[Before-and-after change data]
################

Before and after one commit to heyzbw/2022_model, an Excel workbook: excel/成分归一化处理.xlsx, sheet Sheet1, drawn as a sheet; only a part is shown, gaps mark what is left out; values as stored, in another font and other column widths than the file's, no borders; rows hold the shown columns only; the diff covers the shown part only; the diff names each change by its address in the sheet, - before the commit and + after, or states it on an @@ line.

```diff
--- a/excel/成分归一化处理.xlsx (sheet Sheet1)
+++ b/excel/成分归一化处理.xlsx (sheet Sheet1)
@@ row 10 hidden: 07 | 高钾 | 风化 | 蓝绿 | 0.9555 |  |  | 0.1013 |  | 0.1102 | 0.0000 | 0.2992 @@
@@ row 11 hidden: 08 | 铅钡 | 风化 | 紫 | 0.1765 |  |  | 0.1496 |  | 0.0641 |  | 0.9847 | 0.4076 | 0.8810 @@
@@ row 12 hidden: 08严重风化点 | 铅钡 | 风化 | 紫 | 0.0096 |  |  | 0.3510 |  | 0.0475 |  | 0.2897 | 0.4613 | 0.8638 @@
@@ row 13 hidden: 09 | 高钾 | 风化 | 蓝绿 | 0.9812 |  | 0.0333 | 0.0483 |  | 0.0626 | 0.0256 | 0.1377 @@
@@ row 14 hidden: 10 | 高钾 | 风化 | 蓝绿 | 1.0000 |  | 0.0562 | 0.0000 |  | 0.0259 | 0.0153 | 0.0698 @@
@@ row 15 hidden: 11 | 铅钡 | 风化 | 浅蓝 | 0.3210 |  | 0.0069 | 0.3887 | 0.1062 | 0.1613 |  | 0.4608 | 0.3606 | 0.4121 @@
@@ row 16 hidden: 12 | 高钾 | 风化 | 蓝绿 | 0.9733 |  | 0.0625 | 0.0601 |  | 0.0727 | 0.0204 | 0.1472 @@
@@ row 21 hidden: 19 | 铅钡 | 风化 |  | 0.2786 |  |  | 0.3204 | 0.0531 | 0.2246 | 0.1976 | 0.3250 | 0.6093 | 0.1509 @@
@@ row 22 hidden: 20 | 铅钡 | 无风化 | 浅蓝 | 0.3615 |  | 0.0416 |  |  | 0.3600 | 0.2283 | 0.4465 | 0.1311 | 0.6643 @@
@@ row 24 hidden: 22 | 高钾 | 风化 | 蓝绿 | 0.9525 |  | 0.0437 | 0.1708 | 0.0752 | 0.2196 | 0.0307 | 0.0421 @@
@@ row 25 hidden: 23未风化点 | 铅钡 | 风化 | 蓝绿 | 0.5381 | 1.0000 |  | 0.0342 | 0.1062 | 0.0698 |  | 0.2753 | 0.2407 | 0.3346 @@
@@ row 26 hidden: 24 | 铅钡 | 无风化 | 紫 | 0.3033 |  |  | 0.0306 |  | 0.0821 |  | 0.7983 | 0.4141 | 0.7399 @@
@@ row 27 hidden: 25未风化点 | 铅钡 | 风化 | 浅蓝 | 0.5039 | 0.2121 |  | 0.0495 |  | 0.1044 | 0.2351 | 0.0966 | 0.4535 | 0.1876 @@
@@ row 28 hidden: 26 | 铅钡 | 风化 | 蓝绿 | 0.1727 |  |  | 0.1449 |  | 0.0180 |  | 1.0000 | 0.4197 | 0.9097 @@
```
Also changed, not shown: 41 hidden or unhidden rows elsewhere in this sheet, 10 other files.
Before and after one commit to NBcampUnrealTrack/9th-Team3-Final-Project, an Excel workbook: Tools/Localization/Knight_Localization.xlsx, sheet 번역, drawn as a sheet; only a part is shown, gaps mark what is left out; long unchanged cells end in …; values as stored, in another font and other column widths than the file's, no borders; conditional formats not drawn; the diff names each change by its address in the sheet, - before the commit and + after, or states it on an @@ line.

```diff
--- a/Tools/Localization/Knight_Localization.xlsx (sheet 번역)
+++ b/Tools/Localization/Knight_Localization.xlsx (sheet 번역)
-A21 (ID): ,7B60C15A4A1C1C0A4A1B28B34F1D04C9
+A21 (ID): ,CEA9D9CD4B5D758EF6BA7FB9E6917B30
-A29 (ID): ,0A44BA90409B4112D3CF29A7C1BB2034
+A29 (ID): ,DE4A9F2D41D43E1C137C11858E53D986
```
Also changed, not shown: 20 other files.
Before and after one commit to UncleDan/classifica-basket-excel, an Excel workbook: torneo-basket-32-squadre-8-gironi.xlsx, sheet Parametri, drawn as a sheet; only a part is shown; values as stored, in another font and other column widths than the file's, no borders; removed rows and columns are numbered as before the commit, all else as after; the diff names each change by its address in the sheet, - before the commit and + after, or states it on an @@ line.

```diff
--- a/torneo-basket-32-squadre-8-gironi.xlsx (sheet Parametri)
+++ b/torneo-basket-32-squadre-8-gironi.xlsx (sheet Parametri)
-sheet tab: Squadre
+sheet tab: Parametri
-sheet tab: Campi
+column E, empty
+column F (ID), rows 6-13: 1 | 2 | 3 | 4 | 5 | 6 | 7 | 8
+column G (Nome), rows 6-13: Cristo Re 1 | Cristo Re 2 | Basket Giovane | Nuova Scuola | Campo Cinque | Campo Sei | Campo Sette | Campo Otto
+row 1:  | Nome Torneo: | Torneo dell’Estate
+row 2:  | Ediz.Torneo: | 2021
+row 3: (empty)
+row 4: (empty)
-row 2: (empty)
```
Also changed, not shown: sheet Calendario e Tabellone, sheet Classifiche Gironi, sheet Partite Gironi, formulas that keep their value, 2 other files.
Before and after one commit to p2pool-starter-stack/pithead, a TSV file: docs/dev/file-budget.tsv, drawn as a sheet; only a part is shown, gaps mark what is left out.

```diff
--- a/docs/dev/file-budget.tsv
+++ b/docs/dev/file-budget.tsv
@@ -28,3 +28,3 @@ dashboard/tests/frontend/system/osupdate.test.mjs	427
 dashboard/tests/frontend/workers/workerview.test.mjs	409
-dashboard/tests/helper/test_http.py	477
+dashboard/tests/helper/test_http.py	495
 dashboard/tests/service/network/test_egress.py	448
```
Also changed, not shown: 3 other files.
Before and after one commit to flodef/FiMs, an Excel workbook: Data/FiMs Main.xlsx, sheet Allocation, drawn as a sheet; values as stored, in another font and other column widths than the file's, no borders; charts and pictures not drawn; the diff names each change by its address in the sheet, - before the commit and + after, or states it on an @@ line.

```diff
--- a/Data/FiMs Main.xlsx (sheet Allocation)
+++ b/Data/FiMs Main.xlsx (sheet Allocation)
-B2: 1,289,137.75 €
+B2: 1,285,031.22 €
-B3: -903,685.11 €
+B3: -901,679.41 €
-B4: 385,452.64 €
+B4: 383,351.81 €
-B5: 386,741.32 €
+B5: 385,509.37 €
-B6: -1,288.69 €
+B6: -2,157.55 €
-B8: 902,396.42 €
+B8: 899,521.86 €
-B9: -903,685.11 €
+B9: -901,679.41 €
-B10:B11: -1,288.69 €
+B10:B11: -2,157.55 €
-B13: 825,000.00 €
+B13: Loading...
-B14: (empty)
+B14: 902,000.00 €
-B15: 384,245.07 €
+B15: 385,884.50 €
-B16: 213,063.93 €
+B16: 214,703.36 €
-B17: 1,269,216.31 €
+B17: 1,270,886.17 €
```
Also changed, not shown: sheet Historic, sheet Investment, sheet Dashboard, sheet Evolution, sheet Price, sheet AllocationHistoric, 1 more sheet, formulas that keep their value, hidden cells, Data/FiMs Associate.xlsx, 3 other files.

################

* _What you are asked to do_
Your answer must be a single number: the count of lines in the records that hold the word "docs".

* _Exercise solution_
3